A relevant proportion of allergy diagnosis is accomplished by in vitro determination of specific immunglobulin E (sIgE) to extracts from suspected allergens. Such extracts inevitably contain glycoproteins, which may react with patients’ IgE. In the case of plant and insect allergens, the relevant epitope structure is an α-1,3-fucose on the Asn-linked sugar residue of so-called N-glycans. Due to their wide distribution, N-glycans carrying this epitope are known as “cross-reactive carbohydrate determinant(s)” (CCD[s]). About 15 years of awareness allow the conclusion that anti-CCD IgE does not cause noticeable clinical symptoms. In consequence, diagnostic results arising from CCD reactivity must be rated as false positives. With up to 30 % of CCD reactive patients, this can be regarded as a serious problem.

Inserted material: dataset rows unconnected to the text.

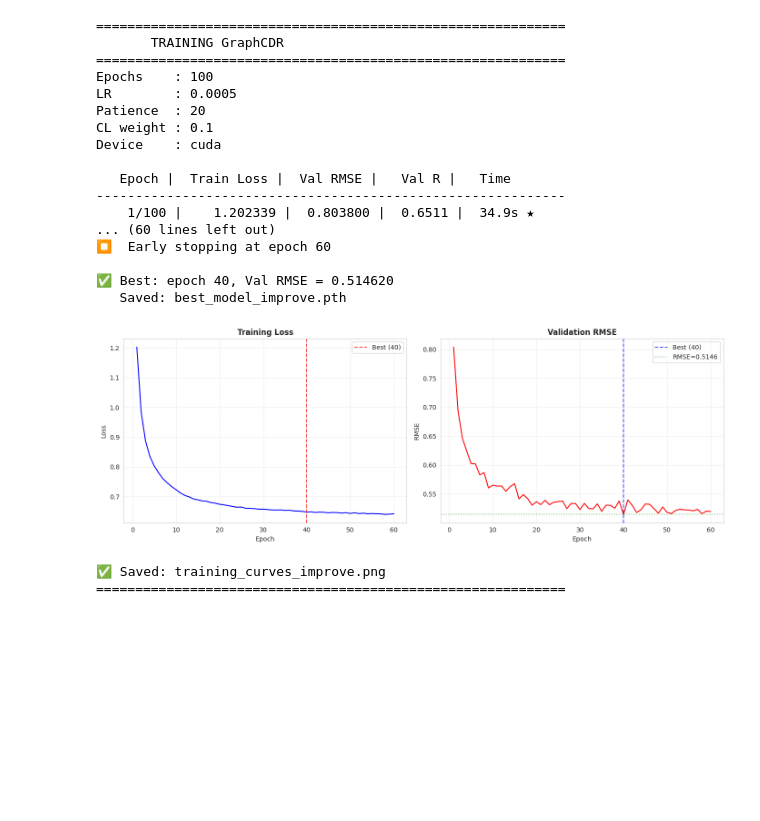
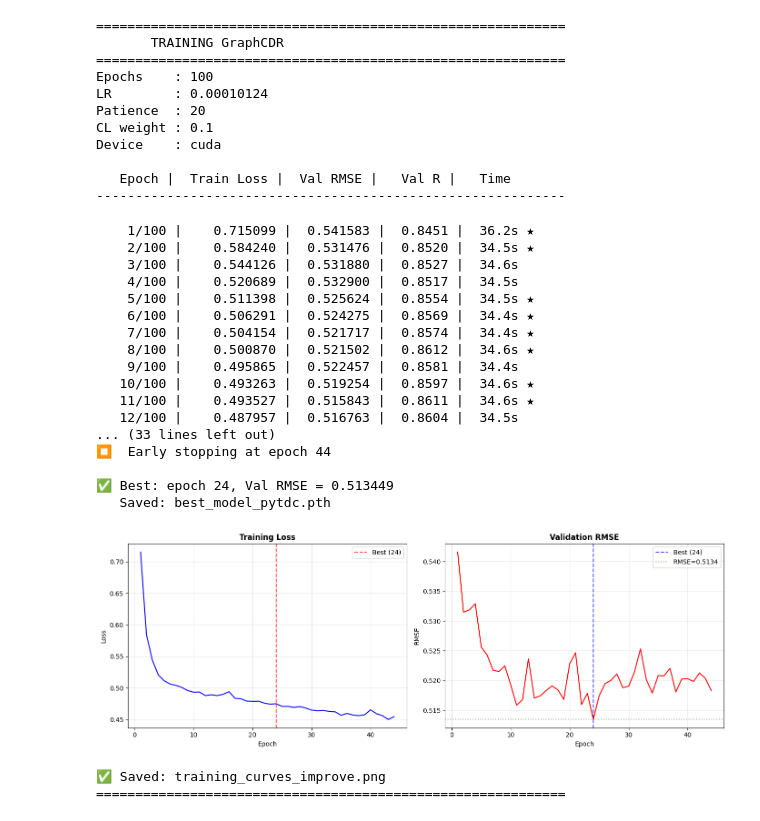
Before and after one commit to cuongdztop1tg/ML-Predicting-drug-response, a Jupyter notebook: drugres (1).ipynb, the cells around one changed output. Drawn from its saved outputs; the diff is of its cells as text; code cells hidden in the pictures; blank space fills up the shorter version.

```diff
--- a/drugres (1).ipynb
+++ b/drugres (1).ipynb
@@ -1244,11 +1078,11 @@ print("       TRAINING GraphCDR")
 print("=" * 60)
 
 EPOCHS             = 100
-LR                 = 5e-4
-WEIGHT_DECAY       = 1e-4
+LR                 = 0.00010124
+WEIGHT_DECAY       = 0.0000107
 PATIENCE           = 20
 CONTRASTIVE_WEIGHT = 0.1
-MODEL_PATH         = 'best_model_improve.pth'
+MODEL_PATH         = 'best_model_pytdc.pth'
 
 optimizer = torch.optim.Adam(model.parameters(), lr=LR, weight_decay=WEIGHT_DECAY)
 mse_criterion = nn.MSELoss()
@@ -1260,7 +1094,6 @@ print(f"CL weight : {CONTRASTIVE_WEIGHT}")
 print(f"Device    : {DEVICE}")
 print()
 
-
 def train_one_epoch(model, loader, optimizer, device):
     model.train()
     total_loss, n = 0.0, 0
@@ -1269,7 +1102,6 @@ def train_one_epoch(model, loader, optimizer, device):
         optimizer.zero_grad()
 
         pred, drug_repr = model(batch)
-        # Khử NaN cho cả y (Target)
         target = torch.nan_to_num(batch.y.squeeze(), nan=0.0, posinf=0.0, neginf=0.0)
         mse_loss = mse_criterion(pred.squeeze(), target)
 
@@ -1286,22 +1118,18 @@ def train_one_epoch(model, loader, optimizer, device):
                 cl_loss = torch.tensor(0.0, device=device)
 
         loss = mse_loss + CONTRASTIVE_WEIGHT * cl_loss
+
+        # ✅ FIX: Kiểm tra NaN TRƯỚC khi backward để bảo vệ trọng số
+        if torch.isnan(loss) or torch.isinf(loss):
+            continue   # Bỏ qua batch hỏng, KHÔNG backward
+
         loss.backward()
-
-        # --- THÊM DÒNG NÀY ĐỂ CHỐNG NỔ GRADIENT (RẤT QUAN TRỌNG) ---
         torch.nn.utils.clip_grad_norm_(model.parameters(), max_norm=1.0)
-
         optimizer.step()
-
-        # Nếu lỡ có 1 batch bị NaN, ta bỏ qua không cộng vào total_loss để tránh NaN cả epoch
-        if torch.isnan(loss) or torch.isinf(loss):
-            continue
 
         total_loss += loss.item()
         n += 1
     return total_loss / max(n, 1)
-
-
 
 @torch.no_grad()
 def evaluate(model, loader, device):
@@ -1313,13 +1141,24 @@ def evaluate(model, loader, device):
         preds_list.append(pred.squeeze().cpu().numpy())
         targets_list.append(batch.y.squeeze().cpu().numpy())
 
-    preds = np.concatenate(preds_list)
+    preds   = np.concatenate(preds_list)
     targets = np.concatenate(targets_list)
-    mse = np.mean((preds - targets) ** 2)
+
+    # ✅ FIX: Lọc NaN trước khi tính metrics
+    mask    = np.isfinite(preds) & np.isfinite(targets)
+    preds   = preds[mask]
+    targets = targets[mask]
+
+    if len(preds) == 0:
+        return {'MSE': np.inf, 'RMSE': np.inf, 'MAE': np.inf, 'R': 0.0,
+                'preds': preds, 'targets': targets}
+
+    mse  = np.mean((preds - targets) ** 2)
     rmse = np.sqrt(mse)
-    mae = np.mean(np.abs(preds - targets))
+    mae  = np.mean(np.abs(preds - targets))
     r, _ = pearsonr(preds, targets)
-    return {'MSE': mse, 'RMSE': rmse, 'MAE': mae, 'R': r, 'preds': preds, 'targets': targets}
+    return {'MSE': mse, 'RMSE': rmse, 'MAE': mae, 'R': r,
+            'preds': preds, 'targets': targets}
 
 
 # --- Training loop ---
@@ -1371,43 +1210,54 @@ import matplotlib.pyplot as plt
 
 fig, (ax1, ax2) = plt.subplots(1, 2, figsize=(14, 5))
 
 ax1.plot(range(1, len(train_losses)+1), train_losses, 'b-', lw=1.5)
 ax1.axvline(best_epoch, color='red', ls='--', alpha=0.7, label=f'Best ({best_epoch})')
 ax1.set_xlabel('Epoch'); ax1.set_ylabel('Loss'); ax1.set_title('Training Loss', fontweight='bold')
 ax1.legend(); ax1.grid(True, alpha=0.3)
 
 ax2.plot(range(1, len(val_rmses)+1), val_rmses, 'r-', lw=1.5)
 ax2.axvline(best_epoch, color='blue', ls='--', alpha=0.7, label=f'Best ({best_epoch})')
 ax2.axhline(best_val_rmse, color='green', ls=':', alpha=0.5, label=f'RMSE={best_val_rmse:.4f}')
 ax2.set_xlabel('Epoch'); ax2.set_ylabel('RMSE'); ax2.set_title('Validation RMSE', fontweight='bold')
 ax2.legend(); ax2.grid(True, alpha=0.3)
 
 plt.tight_layout()
 plt.savefig('training_curves_improve.png', dpi=150, bbox_inches='tight')
 plt.show()
 print("✅ Saved: training_curves_improve.png")
 print("=" * 60)
 # %% [output]
 ============================================================
        TRAINING GraphCDR
 ============================================================
 Epochs    : 100
-LR        : 0.0005
+LR        : 0.00010124
 Patience  : 20
 CL weight : 0.1
 Device    : cuda
 
    Epoch |  Train Loss |  Val RMSE |   Val R |   Time
 ------------------------------------------------------------
-    1/100 |    1.202339 |  0.803800 |  0.6511 |  34.9s ★
-... (60 lines left out)
-⏹  Early stopping at epoch 60
-
-✅ Best: epoch 40, Val RMSE = 0.514620
-   Saved: best_model_improve.pth
+    1/100 |    0.715099 |  0.541583 |  0.8451 |  36.2s ★
+    2/100 |    0.584240 |  0.531476 |  0.8520 |  34.5s ★
+    3/100 |    0.544126 |  0.531880 |  0.8527 |  34.6s
+    4/100 |    0.520689 |  0.532900 |  0.8517 |  34.5s
+    5/100 |    0.511398 |  0.525624 |  0.8554 |  34.5s ★
+    6/100 |    0.506291 |  0.524275 |  0.8569 |  34.4s ★
+    7/100 |    0.504154 |  0.521717 |  0.8574 |  34.4s ★
+    8/100 |    0.500870 |  0.521502 |  0.8612 |  34.6s ★
+    9/100 |    0.495865 |  0.522457 |  0.8581 |  34.4s
+   10/100 |    0.493263 |  0.519254 |  0.8597 |  34.6s ★
+   11/100 |    0.493527 |  0.515843 |  0.8611 |  34.6s ★
+   12/100 |    0.487957 |  0.516763 |  0.8604 |  34.5s
+... (33 lines left out)
+⏹  Early stopping at epoch 44
+
+✅ Best: epoch 24, Val RMSE = 0.513449
+   Saved: best_model_pytdc.pth
-[figure, old version]
+[figure, new version]
-✅ Saved: training_curves_improve.png
-============================================================
+✅ Saved: training_curves_improve.png
+============================================================
 # %%
 assert 'model' in dir(), "❌ Chạy Cell 9 trước."
 assert 'test_loader' in dir(), "❌ Chạy Cell 8 trước."
```
Also changed, not shown: parts of 16 cells of this notebook, 12 other files.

Another cross-reactive carbohydrate determinant became notorious as a potential cause of anaphylactic reactions to a recombinant glycoprotein drug carrying α-1,3-galactose. This galactose-containing determinant (GalCD, galactose containing cross-reactive carbohydrate determinant) was supposed as a trigger for delayed allergic reactions to red meat in several cases. Thus, α-1,3-galactose may have clinical relevance in certain cases – possibly as a result of tick bites. Often, however, GalCDs probably cause false-positive results with milk and meat extracts. No clear evidence for the role of other non-human carbohydrate structures such as N-glycolylneuraminic acid as CCD has been presented so far.

Remedies for sIgE based in vitro diagnosis come in the form of non-glycosylated recombinant allergen components or of specific CCD inhibitors. The high potential of recombinant allergens is optimally realized in the context of component resolved diagnosis using allergen arrays with more than 100 components, whereas CCD inhibitors increase the specificity of conventional extract-based diagnosis. Reagents for the detection and inhibition of CCDs from plants and insects have been developed, whereas tools for GalCDs of milk and meat lag behind.

No MeSH data available.